* _INSTRUCTIONS FOR THE TASK_
Scan the entries that follow and give only the number of lines containing "most".

* _EXTRACTED ENTRIES_
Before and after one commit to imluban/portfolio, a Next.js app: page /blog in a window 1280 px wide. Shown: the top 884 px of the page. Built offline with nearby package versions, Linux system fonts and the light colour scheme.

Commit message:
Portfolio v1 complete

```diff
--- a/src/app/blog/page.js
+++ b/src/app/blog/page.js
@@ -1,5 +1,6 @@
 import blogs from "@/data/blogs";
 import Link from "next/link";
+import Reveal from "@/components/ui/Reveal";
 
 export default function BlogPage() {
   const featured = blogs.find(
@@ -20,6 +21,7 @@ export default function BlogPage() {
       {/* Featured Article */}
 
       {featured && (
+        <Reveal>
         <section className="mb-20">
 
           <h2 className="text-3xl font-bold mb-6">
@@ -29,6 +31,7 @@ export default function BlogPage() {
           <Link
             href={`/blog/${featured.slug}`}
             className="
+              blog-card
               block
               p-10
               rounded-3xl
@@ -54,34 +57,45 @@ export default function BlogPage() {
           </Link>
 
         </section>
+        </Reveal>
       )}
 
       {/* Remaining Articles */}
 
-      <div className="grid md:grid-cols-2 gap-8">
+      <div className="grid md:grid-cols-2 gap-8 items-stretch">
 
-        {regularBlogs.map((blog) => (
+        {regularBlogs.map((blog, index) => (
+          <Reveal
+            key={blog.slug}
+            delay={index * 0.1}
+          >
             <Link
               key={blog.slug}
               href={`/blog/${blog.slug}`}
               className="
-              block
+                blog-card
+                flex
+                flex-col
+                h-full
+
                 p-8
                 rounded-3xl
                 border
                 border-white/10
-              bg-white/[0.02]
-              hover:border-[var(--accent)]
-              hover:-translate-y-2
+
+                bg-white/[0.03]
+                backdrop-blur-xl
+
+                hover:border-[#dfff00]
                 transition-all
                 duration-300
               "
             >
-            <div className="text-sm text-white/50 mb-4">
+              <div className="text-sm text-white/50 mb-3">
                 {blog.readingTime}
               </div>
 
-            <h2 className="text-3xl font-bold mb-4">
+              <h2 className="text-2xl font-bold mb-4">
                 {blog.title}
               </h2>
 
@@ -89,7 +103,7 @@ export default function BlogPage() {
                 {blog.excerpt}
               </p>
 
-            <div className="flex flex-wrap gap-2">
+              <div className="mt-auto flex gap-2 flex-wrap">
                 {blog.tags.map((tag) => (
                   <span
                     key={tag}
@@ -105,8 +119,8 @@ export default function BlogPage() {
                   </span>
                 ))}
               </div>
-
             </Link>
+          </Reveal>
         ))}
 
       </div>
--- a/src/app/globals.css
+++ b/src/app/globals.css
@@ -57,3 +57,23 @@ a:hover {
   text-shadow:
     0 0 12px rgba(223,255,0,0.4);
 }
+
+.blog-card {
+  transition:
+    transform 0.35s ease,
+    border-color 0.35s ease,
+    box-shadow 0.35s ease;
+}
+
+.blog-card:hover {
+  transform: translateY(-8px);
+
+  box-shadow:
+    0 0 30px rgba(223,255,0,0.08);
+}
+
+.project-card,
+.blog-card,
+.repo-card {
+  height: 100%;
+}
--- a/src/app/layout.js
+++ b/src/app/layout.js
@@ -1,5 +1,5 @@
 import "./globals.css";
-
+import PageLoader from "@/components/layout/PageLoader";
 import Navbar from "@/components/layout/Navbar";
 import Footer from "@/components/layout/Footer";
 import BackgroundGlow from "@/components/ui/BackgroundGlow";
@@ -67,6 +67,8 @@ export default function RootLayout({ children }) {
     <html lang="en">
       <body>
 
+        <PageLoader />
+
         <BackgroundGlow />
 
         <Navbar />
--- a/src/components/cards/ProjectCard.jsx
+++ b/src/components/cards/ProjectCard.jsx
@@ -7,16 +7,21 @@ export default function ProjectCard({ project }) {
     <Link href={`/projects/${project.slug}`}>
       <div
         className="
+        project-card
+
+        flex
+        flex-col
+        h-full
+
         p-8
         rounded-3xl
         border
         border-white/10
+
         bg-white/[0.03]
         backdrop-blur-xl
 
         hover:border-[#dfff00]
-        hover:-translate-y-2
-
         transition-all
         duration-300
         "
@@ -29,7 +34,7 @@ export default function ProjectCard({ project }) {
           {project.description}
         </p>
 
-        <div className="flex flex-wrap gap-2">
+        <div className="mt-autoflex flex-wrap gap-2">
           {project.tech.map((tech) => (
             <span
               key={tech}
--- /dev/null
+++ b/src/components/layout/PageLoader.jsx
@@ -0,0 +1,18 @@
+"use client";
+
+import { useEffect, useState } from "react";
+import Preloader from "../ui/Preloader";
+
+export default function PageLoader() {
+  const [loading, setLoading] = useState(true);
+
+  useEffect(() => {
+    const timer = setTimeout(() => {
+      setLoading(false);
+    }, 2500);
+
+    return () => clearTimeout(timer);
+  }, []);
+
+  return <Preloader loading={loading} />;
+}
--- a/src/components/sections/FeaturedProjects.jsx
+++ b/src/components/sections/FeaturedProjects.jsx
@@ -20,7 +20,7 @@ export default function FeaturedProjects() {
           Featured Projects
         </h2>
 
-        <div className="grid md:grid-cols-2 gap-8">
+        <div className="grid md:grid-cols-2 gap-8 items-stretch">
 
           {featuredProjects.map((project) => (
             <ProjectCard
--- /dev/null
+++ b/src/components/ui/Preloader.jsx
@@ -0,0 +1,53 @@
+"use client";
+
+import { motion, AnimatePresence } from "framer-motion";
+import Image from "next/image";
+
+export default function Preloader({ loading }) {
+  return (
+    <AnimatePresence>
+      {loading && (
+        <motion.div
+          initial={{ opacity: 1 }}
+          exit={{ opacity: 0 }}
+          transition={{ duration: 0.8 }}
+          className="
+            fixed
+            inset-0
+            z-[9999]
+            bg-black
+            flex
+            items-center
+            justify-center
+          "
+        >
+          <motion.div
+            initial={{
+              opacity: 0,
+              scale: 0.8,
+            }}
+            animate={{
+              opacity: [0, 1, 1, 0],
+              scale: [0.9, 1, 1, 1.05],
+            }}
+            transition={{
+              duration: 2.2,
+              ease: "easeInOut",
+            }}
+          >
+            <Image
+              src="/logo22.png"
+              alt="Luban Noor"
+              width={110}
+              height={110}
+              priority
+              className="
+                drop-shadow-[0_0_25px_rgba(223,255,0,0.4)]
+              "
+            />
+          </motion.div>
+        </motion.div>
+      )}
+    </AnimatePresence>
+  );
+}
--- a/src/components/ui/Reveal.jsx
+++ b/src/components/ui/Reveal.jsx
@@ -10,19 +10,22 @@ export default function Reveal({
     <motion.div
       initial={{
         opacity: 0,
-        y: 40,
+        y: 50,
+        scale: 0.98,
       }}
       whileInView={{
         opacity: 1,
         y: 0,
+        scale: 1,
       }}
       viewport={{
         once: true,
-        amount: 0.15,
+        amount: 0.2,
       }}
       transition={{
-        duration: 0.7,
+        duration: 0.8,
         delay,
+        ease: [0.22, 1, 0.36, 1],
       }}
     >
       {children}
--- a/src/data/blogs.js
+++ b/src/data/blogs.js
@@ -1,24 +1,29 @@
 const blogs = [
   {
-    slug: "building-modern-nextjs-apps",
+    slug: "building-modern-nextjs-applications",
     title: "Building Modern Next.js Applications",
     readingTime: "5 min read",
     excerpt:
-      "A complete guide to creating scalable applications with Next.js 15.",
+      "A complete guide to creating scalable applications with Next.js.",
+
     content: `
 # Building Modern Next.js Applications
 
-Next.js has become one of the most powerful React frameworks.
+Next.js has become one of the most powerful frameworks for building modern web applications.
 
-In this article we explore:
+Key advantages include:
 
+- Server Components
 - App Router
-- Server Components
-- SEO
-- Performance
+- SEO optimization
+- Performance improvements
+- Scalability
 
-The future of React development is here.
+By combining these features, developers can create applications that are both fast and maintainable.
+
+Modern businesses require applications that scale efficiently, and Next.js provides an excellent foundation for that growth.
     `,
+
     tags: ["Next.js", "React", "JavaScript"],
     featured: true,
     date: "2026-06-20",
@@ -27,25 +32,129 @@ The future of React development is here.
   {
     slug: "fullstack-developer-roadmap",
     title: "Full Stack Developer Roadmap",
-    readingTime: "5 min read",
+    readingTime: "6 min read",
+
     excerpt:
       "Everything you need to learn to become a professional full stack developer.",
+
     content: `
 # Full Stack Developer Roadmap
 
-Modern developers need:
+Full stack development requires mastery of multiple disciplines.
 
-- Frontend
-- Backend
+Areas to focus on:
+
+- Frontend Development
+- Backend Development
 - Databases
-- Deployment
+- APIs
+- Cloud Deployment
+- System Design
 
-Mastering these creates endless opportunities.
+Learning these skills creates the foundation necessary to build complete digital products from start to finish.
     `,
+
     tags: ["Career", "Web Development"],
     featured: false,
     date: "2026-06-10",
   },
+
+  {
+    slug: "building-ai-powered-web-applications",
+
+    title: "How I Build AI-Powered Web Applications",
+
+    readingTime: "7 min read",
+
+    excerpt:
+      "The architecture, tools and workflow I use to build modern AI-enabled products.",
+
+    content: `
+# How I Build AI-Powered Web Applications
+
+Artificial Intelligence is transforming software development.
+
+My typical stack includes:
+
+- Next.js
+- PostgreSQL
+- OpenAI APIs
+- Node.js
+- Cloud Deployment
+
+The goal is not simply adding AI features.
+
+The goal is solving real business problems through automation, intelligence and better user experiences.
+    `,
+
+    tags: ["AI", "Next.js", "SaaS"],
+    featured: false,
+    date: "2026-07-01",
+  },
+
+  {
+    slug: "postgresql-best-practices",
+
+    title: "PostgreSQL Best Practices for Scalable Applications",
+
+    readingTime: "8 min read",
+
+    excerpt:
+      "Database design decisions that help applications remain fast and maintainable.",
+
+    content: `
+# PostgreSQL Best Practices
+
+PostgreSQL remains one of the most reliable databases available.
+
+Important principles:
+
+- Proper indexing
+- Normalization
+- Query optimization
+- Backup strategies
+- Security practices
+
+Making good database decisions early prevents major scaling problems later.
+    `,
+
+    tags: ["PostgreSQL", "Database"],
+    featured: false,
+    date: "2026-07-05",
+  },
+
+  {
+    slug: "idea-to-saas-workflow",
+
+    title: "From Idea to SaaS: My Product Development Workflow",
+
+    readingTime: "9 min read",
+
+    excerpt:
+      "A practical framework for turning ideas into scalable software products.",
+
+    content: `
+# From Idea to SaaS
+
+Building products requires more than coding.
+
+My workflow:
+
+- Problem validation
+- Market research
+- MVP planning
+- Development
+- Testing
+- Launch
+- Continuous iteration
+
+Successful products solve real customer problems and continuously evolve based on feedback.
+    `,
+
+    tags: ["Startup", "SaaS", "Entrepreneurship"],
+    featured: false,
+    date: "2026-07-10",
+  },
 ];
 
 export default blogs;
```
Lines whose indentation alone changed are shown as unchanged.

* _RESPONSE TO THE TASK_
3